Task directions
Lines with "const" in them are to be located in the listing below and copied.

++++++++++

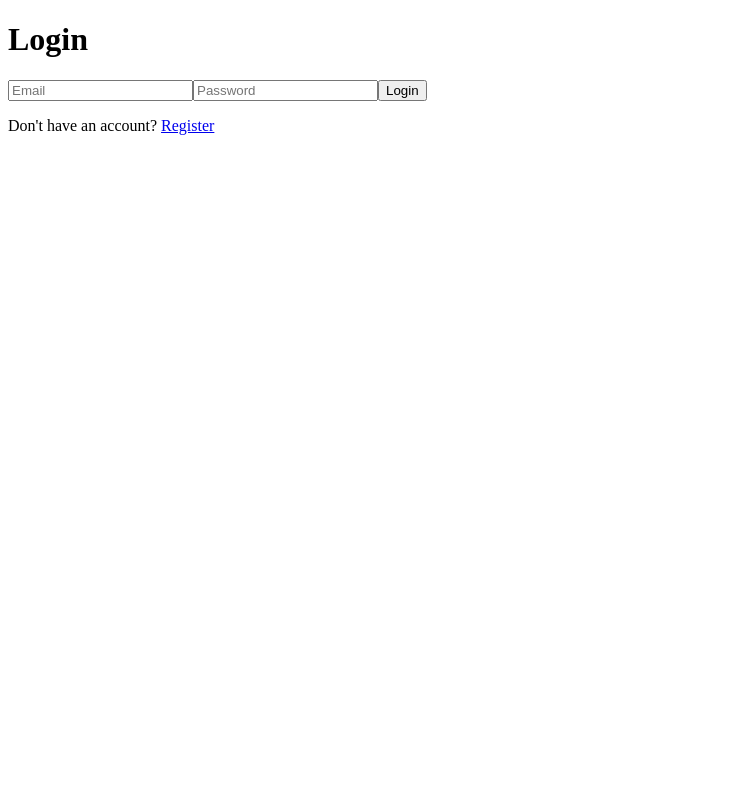
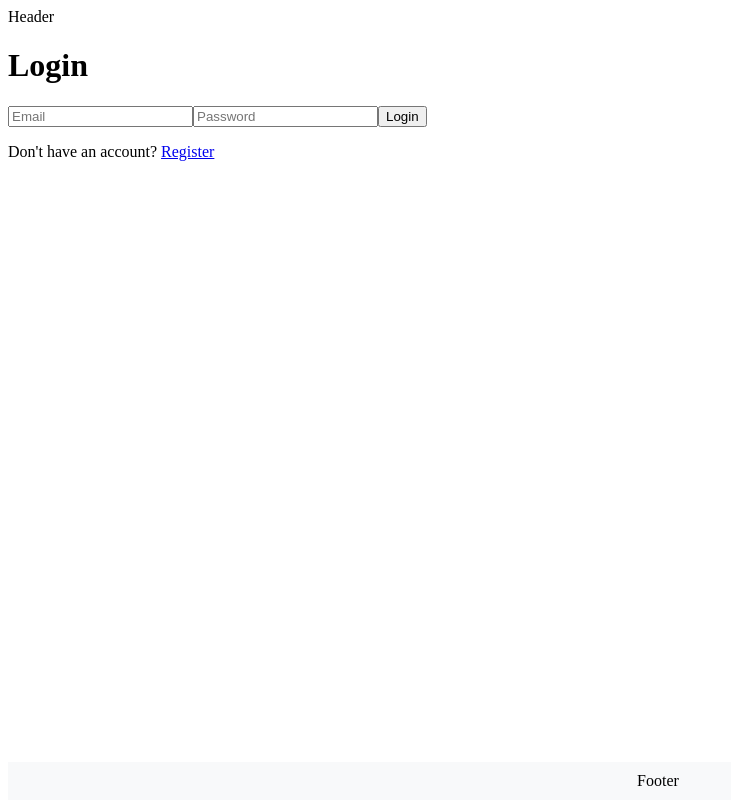
Before and after one commit to daudi44/tfg_peakspace_frontend, a Vue app: page /login in a window 1280 px wide. Shown: the whole page, without its empty margins (0-731 px from the left). Built offline with nearby package versions, Linux system fonts and the light colour scheme.

Commit message:
footer and header added empty

```diff
--- a/src/App.vue
+++ b/src/App.vue
@@ -1,3 +1,10 @@
 <template>
+  <Header />
   <router-view />
+  <Footer />
 </template>
+
+<script setup>
+import Header from './components/Header.vue'
+import Footer from './components/Footer.vue'
+</script>
--- /dev/null
+++ b/src/components/Footer.vue
@@ -0,0 +1,5 @@
+<template>
+    <div style="position: fixed; bottom: 0; width: 100%; background-color: #f8f9fa; padding: 10px; text-align: center;">
+        Footer
+    </div>
+</template>
--- /dev/null
+++ b/src/components/Header.vue
@@ -0,0 +1,3 @@
+<template>
+    Header
+</template>
```
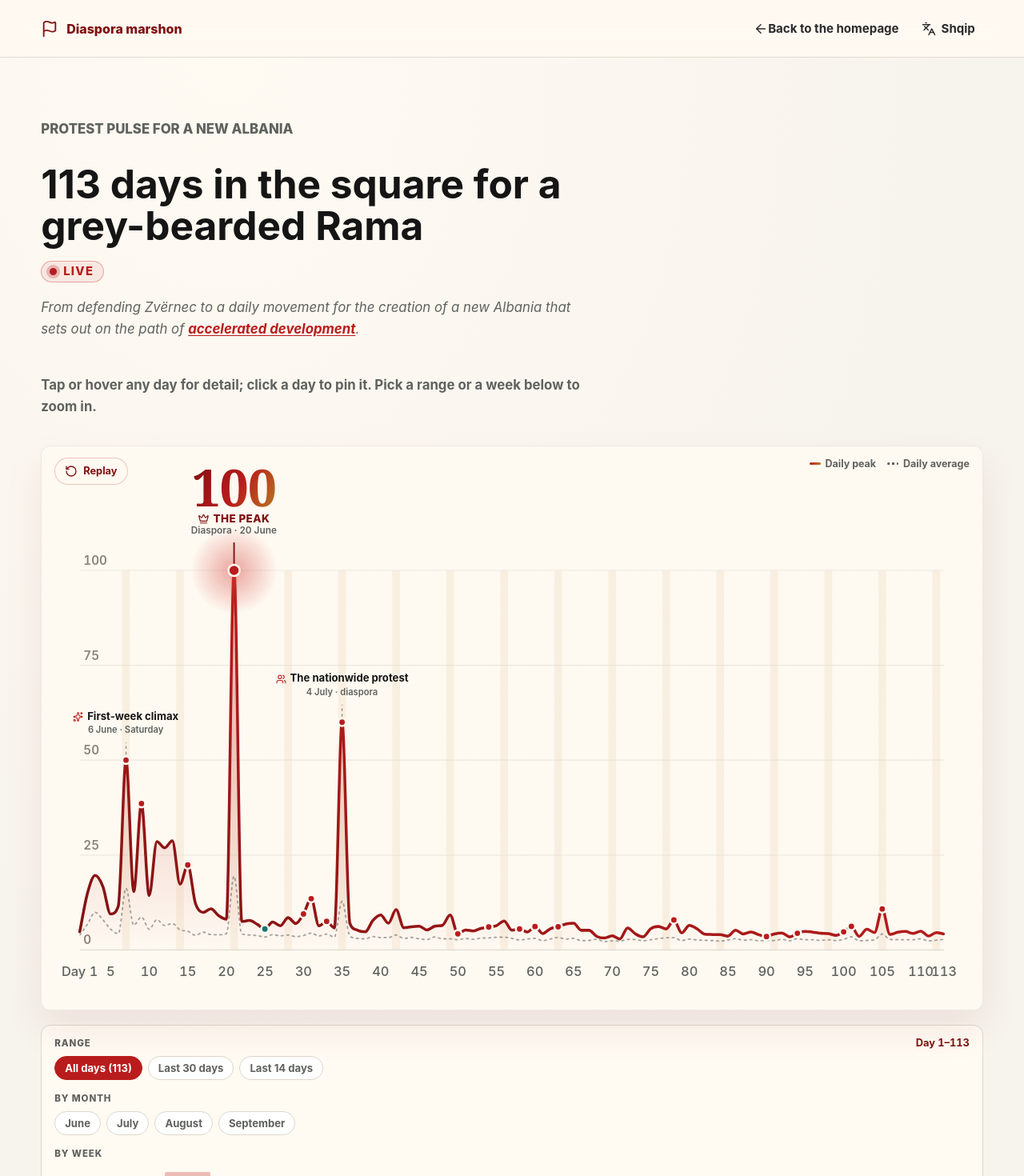
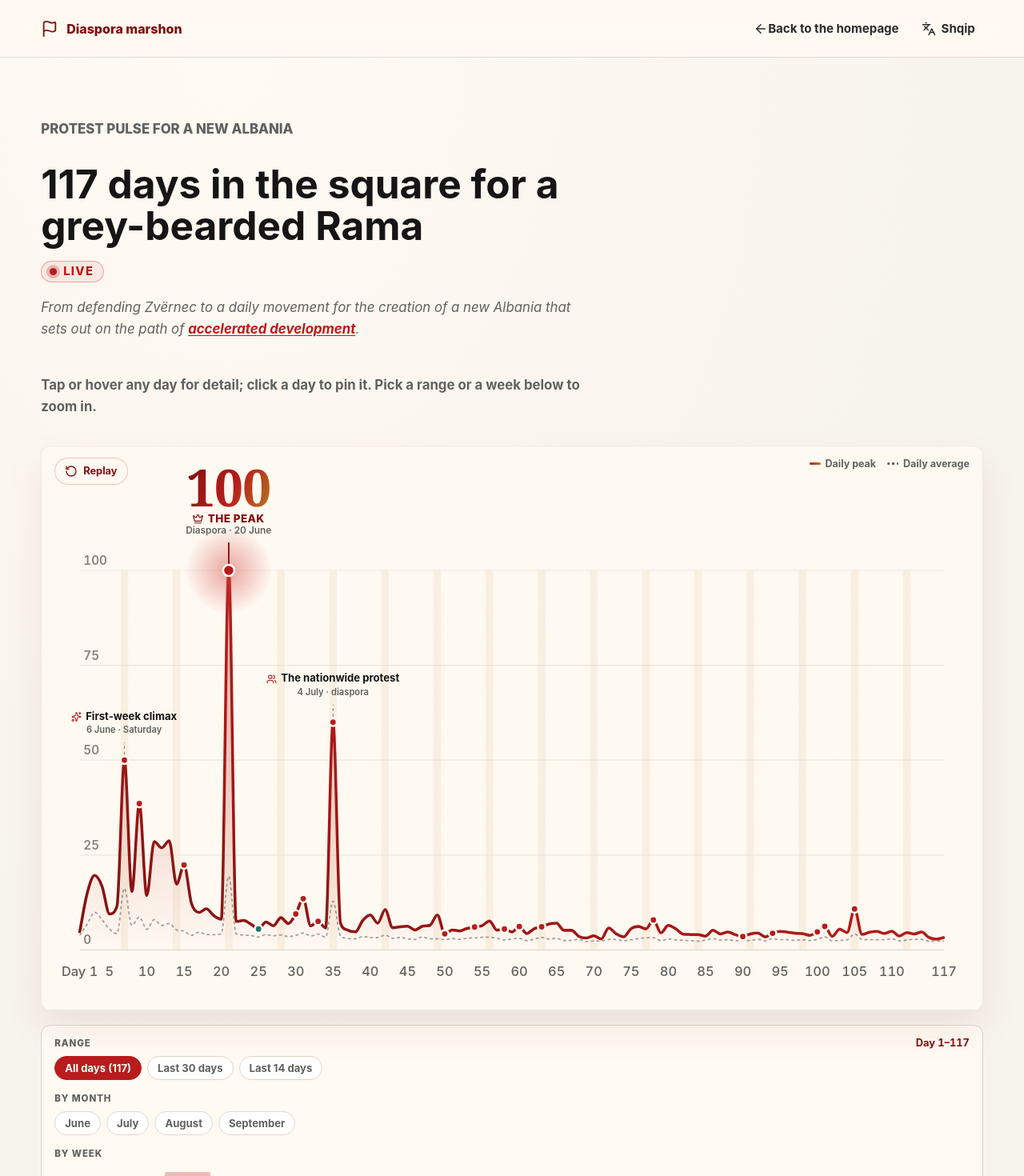
Before and after one commit to rlleshi/diaspora_marrshon, a Next.js app: page /en/pulsi in a window 1280 px wide. Shown: the top 1470 px of the page at 80% size. Built offline with nearby package versions, Linux system fonts and the light colour scheme.

Commit message:
update pulsi till day 117

```diff
--- a/app/en/pulsi/page.tsx
+++ b/app/en/pulsi/page.tsx
@@ -4,7 +4,7 @@ import { LiveTrackerPage } from "@/components/live-tracker-page";
 export const metadata: Metadata = {
   title: "Protest pulse | Diaspora marshes",
   description:
-    "The June 2026 protest participation index: 113 days in the square, day by day, with the key moments.",
+    "The June 2026 protest participation index: 117 days in the square, day by day, with the key moments.",
 };
 
 export default function Page() {
--- a/app/pulsi/page.tsx
+++ b/app/pulsi/page.tsx
@@ -4,7 +4,7 @@ import { LiveTrackerPage } from "@/components/live-tracker-page";
 export const metadata: Metadata = {
   title: "Pulsi i protestës | Diaspora marshon",
   description:
-    "Indeksi i pjesëmarrjes në protestat e qershorit 2026: 113 ditë në shesh, ditë pas dite, me momentet kyçe.",
+    "Indeksi i pjesëmarrjes në protestat e qershorit 2026: 117 ditë në shesh, ditë pas dite, me momentet kyçe.",
 };
 
 export default function Page() {
--- a/components/live-tracker-page.tsx
+++ b/components/live-tracker-page.tsx
@@ -26,7 +26,7 @@ const COPY: Record<
     homeHref: "/",
     homeLabel: "Kthehu te faqja kryesore",
     eyebrow: "Pulsi i protestës për Shqipërinë e re",
-    title: "113 ditë në shesh për një mjekërrosh bardhërosh",
+    title: "117 ditë në shesh për një mjekërrosh bardhërosh",
     liveLabel: "Live",
     intro: {
       before:
@@ -57,7 +57,7 @@ const COPY: Record<
       replay: "Rishfaq",
       saturday: "e shtunë",
       ariaSummary:
-        "Indeksi i pjesëmarrjes në protesta përgjatë 113 ditëve, me kulmin në ditën e 21-të (20 qershor 2026).",
+        "Indeksi i pjesëmarrjes në protesta përgjatë 117 ditëve, me kulmin në ditën e 21-të (20 qershor 2026).",
       rangeLabel: "Periudha",
       rangeAll: "Të gjitha ditët",
       rangeLast30: "30 ditët e fundit",
@@ -76,7 +76,7 @@ const COPY: Record<
     homeHref: "/en",
     homeLabel: "Back to the homepage",
     eyebrow: "Protest pulse for a new Albania",
-    title: "113 days in the square for a grey-bearded Rama",
+    title: "117 days in the square for a grey-bearded Rama",
     liveLabel: "Live",
     intro: {
       before:
@@ -107,7 +107,7 @@ const COPY: Record<
       replay: "Replay",
       saturday: "Saturday",
       ariaSummary:
-        "Protest participation index across 113 days, peaking on day 21 (20 June 2026).",
+        "Protest participation index across 117 days, peaking on day 21 (20 June 2026).",
       rangeLabel: "Range",
       rangeAll: "All days",
       rangeLast30: "Last 30 days",
--- a/data/participation.ts
+++ b/data/participation.ts
@@ -188,6 +188,21 @@
 // day 54's morning Parliament clash does. Day 113's run is stored as protesta_114; its stream
 // title and release date make it day 113. The notes for days 108 to 113 follow their research
 // files (protest_story_notes_1_108 to _113).
+// Days 115 to 117 computed the same way (top-10 peak avg / mean / median): 115 168.3 / 118.6 /
+// 114.5; 116 146.7 / 119.1 / 116.9; 117 169.4 / 121.7 / 116.6. All three kept only their peak
+// frame, which is a clean single view, and the frames behind each peak sit in one scene; the
+// broadcast composites screened out of their probes fall in later scenes that hold no retained
+// top frame. Retention is thin on all three, 269 of 909 frames on day 115, 83 of 748 on day 116
+// and 218 of 898 on day 117, so they carry the same caveat as days 111 and 113.
+// Day 117 is the evening rally (qXPKhAjCJv8). The morning action at Parliament and the Interior
+// Ministry was a separate stream (cMZ9FWF_2Kg; raw top-10 216.6, mean 133.2, median 125.0, 322 of
+// 1263 frames retained) and stays out of the series, like the day 54 and day 110 mornings.
+// Day 114 was analyzed after the rest, from its own stream (HTOcZWpqD84): top-10 peak avg 243.7,
+// mean 142.3, median 125.8, 307 of 875 frames retained. Every frame was saved and its twelve
+// highest sit in one clean single-view scene. Its folder also holds the mislabeled copy of day
+// 113's broadcast (Os618Aq6Tmo), which is the run this file first recorded as day 114.
+// The notes for days 115 to 117 follow their research files (protest_story_notes_1_115 to _117);
+// day 114 has no research file yet, so its note follows the day's press coverage.
 
 export type ParticipationDay = {
   day: number;
@@ -457,6 +472,14 @@ export const participation: ParticipationDay[] = [
     note: { sq: "E shtuna marshon nga Kryeministria deri te Sheshi Nënë Tereza; nga sheshi thirren banorët e bashkive që do të shkrihen në protestë para Kuvendit më 8 tetor, ditën kur pritet të votohet harta e re territoriale.", en: "Saturday marches from the PM's office to Mother Teresa Square; the square calls residents of the municipalities set to be merged to a protest outside Parliament on 8 October, the day the new territorial map is expected to be voted." } },
   { day: 113, date: "2026-09-20", saturday: false, peak: 4.20, mean: 2.78, median: 2.65, source: yt("Os618Aq6Tmo"),
     note: { sq: "E diela marshon me studentët, gratë dhe vajzat në krye dhe me kërkesën “Anuloni ligjet!” për zonat e mbrojtura, investimet strategjike dhe Paketën e Maleve; nga sheshi thirret tubim para Kuvendit më 24 shtator.", en: "Sunday marches with students, women and girls at the front and the demand “Anuloni ligjet!” over the protected areas, strategic investments and the Mountain Package; the square calls a gathering outside Parliament on 24 September." } },
+  { day: 114, date: "2026-09-21", saturday: false, peak: 4.72, mean: 2.76, median: 2.44, source: yt("HTOcZWpqD84"),
+    note: { sq: "E hëna marshon nga Sheshi Skënderbej te Kryeministria dhe më pas në Bulevardin “Zogu i Parë”, para se të kthehet në shesh; thirrjet kërkojnë dorëheqjen e Ramës dhe mbështetjen e diasporës.", en: "Monday marches from Skanderbeg Square to the PM's office and then onto Zogu i Parë Boulevard, before returning to the square; the chants demand Rama's resignation and the diaspora's support." } },
+  { day: 115, date: "2026-09-22", saturday: false, peak: 3.26, mean: 2.30, median: 2.22, source: yt("R7pfbmQWTaY"),
+    note: { sq: "E marta marshon nga Sheshi Skënderbej te Kryeministria dhe në ish-Bllok me thirrjen “Arrestoni Ramën”, në ditën kur raportohen arrestime të krerëve të institucioneve në çështjen AKSHI.", en: "Tuesday marches from Skanderbeg Square to the PM's office and on into the former Block with the chant “Arrestoni Ramën”, on a day when arrests of institution heads in the AKSHI case are reported." } },
+  { day: 116, date: "2026-09-23", saturday: false, peak: 2.84, mean: 2.31, median: 2.26, source: yt("DVtvZ1USbD8"),
+    note: { sq: "E mërkura e çon marshimin deri para Kuvendit me thirrjen “Parlament i krimit”, ndërsa kërkohet qeveri kalimtare njëvjeçare; nga sheshi thirret aksion para Kuvendit nesër në mëngjes.", en: "Wednesday takes the march to Parliament with the chant “Parlament i krimit”, while the demand is a one-year transitional government; the square calls an action outside Parliament tomorrow morning." } },
+  { day: 117, date: "2026-09-24", saturday: false, peak: 3.28, mean: 2.36, median: 2.26, source: yt("qXPKhAjCJv8"),
+    note: { sq: "E enjtja nis në mëngjes para Kuvendit gjatë seancës plenare dhe vijon te Ministria e Brendshme, me përplasje me policinë dhe protestues të shoqëruar; në mbrëmje marshimi kthehet nga sheshi te Kryeministria.", en: "Thursday starts in the morning outside Parliament during the plenary session and continues to the Interior Ministry, with clashes with police and protesters taken in; in the evening the march goes from the square back to the PM's office." } },
 ];
 
 export type ParticipationEvent = {
```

++++++++++

Output of the task
 export const metadata: Metadata = {
 export const metadata: Metadata = {
@@ -26,7 +26,7 @@ const COPY: Record<
@@ -57,7 +57,7 @@ const COPY: Record<
@@ -76,7 +76,7 @@ const COPY: Record<
@@ -107,7 +107,7 @@ const COPY: Record<
@@ -457,6 +472,14 @@ export const participation: ParticipationDay[] = [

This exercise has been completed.